#### [WHAT TO PRODUCE]
Find the word "control" in the data below and copy each line that holds it.

[Data items]

= = =

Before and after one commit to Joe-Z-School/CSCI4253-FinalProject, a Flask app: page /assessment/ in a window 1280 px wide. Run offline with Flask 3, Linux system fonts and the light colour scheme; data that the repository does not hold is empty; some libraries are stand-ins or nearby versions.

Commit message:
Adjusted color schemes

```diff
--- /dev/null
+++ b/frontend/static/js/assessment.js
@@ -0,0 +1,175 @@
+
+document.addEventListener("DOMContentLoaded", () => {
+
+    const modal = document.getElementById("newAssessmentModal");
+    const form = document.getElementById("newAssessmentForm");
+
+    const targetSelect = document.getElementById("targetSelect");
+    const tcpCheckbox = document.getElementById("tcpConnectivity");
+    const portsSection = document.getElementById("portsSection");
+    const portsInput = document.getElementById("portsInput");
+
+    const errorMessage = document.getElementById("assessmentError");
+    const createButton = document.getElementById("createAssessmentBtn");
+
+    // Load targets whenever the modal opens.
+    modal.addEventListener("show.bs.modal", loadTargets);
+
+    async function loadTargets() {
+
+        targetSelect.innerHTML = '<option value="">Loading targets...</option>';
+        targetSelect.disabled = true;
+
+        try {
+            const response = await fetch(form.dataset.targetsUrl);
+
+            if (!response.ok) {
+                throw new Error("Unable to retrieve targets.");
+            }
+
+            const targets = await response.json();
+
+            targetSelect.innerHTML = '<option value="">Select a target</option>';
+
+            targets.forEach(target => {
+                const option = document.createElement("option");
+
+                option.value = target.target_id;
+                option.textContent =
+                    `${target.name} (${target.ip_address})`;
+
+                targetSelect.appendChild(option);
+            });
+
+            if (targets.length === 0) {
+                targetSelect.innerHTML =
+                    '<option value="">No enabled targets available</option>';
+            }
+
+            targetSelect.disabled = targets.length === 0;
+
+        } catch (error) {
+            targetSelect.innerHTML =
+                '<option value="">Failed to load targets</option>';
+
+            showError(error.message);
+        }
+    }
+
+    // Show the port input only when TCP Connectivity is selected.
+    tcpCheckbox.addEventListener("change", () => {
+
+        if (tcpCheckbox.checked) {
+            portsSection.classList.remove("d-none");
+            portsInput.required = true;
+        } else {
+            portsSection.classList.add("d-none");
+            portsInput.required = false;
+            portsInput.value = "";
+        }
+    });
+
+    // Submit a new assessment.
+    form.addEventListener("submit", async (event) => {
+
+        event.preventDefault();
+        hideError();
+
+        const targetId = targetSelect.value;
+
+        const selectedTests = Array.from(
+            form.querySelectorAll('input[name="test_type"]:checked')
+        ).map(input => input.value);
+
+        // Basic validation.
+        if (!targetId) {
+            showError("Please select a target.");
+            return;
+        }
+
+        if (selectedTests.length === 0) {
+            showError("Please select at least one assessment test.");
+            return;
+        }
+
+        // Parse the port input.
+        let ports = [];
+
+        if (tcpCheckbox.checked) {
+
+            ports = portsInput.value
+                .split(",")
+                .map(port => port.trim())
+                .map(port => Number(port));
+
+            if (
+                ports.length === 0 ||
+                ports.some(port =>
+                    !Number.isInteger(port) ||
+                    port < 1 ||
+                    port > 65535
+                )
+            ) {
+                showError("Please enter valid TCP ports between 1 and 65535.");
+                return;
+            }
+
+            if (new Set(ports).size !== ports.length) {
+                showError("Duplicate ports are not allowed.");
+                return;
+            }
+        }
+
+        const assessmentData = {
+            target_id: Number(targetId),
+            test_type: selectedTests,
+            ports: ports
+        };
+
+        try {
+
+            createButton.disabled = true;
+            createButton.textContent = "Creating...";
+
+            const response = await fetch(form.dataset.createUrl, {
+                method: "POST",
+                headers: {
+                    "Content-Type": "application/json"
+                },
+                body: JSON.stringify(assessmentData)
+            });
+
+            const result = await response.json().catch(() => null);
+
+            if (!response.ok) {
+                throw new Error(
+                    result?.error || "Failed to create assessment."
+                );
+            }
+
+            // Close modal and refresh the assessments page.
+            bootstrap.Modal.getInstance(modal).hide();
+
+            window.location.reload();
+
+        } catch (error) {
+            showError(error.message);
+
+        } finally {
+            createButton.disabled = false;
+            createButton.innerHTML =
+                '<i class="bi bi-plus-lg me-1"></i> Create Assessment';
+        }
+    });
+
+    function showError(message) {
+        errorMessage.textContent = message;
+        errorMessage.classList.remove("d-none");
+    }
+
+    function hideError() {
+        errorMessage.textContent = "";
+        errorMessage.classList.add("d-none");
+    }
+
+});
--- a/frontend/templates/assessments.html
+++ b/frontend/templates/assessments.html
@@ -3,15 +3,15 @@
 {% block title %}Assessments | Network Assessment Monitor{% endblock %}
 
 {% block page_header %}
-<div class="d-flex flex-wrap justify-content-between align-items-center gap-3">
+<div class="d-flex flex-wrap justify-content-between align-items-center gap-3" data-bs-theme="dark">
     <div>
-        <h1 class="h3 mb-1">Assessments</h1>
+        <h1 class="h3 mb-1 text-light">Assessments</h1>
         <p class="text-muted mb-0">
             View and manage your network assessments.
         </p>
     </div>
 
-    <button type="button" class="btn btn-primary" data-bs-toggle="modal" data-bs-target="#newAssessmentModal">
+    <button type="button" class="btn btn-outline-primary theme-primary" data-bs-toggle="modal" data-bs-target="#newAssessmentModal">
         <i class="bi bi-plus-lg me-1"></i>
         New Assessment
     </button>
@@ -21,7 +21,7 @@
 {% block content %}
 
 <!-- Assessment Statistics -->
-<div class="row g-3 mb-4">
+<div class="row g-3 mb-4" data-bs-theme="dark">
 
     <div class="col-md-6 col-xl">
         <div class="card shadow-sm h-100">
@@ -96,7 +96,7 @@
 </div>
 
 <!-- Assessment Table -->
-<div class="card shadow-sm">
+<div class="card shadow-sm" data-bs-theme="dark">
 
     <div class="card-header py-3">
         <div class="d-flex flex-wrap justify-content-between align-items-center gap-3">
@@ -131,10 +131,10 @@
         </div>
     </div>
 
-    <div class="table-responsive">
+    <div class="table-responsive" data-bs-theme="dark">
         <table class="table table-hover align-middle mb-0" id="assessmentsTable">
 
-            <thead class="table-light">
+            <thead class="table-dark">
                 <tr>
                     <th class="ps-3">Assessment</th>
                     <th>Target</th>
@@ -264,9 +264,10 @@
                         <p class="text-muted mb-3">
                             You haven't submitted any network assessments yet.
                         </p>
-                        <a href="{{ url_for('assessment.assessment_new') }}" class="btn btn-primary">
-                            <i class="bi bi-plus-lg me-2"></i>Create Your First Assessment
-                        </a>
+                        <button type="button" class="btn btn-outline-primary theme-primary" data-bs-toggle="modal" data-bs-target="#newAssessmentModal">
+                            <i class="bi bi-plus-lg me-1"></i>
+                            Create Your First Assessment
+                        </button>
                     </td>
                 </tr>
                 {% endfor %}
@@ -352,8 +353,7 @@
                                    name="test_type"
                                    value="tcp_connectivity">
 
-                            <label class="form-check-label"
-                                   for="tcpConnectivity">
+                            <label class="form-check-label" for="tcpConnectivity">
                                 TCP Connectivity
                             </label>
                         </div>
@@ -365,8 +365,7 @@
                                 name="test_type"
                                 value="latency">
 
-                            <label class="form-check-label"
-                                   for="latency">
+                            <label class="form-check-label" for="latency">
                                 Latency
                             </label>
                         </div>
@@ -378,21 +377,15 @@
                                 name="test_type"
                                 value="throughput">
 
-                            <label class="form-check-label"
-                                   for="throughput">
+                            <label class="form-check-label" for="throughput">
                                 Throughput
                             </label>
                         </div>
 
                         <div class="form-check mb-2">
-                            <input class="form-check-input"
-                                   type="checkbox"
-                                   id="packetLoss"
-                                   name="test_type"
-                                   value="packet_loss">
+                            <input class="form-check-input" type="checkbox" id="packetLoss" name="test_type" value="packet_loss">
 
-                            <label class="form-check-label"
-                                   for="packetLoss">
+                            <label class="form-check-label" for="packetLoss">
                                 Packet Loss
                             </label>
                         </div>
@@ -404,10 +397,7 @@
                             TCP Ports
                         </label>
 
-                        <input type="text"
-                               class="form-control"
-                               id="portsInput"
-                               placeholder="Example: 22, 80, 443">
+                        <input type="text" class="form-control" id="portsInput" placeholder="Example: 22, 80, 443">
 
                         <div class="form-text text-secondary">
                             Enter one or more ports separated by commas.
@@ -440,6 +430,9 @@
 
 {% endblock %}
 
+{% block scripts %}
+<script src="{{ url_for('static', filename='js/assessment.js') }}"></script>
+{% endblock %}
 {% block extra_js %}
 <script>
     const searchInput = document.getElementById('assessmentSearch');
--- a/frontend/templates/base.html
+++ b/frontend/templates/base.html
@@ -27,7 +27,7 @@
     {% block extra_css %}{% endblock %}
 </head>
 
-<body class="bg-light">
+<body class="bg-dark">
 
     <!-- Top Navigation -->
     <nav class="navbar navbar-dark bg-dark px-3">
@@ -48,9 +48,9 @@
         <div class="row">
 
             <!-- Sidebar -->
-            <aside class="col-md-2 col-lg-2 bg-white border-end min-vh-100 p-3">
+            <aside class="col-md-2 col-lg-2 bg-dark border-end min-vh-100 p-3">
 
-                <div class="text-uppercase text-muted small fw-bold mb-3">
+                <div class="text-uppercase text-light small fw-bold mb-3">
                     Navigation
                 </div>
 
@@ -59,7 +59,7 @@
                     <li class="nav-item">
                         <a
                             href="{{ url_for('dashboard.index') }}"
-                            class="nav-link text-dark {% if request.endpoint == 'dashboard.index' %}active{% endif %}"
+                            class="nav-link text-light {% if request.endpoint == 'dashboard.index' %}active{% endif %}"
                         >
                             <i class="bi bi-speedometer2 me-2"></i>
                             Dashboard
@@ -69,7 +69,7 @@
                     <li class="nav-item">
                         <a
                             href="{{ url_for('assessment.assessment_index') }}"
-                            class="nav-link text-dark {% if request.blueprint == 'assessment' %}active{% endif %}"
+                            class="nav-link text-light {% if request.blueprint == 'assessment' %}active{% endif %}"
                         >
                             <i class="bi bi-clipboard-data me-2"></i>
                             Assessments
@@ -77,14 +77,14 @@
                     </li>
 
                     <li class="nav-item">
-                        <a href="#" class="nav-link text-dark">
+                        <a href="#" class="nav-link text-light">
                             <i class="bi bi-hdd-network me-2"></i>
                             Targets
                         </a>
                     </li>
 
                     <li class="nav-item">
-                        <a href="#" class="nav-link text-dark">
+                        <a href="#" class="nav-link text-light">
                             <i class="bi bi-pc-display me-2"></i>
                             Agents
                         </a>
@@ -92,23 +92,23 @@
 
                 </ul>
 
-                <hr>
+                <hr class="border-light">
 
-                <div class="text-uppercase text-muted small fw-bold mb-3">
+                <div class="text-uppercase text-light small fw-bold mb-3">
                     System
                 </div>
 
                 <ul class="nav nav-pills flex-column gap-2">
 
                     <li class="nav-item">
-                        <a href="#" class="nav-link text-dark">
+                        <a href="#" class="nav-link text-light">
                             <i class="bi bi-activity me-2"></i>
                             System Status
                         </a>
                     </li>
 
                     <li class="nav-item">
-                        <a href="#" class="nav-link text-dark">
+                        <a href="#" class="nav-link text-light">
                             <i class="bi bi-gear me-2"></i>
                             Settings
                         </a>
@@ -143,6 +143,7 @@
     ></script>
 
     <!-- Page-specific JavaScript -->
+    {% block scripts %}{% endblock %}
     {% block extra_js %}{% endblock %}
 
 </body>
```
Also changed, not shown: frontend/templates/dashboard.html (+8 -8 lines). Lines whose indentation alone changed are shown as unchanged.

= = =

#### [SOLUTION FOR THIS PROBLEM]
-                               class="form-control"
+                        <input type="text" class="form-control" id="portsInput" placeholder="Example: 22, 80, 443">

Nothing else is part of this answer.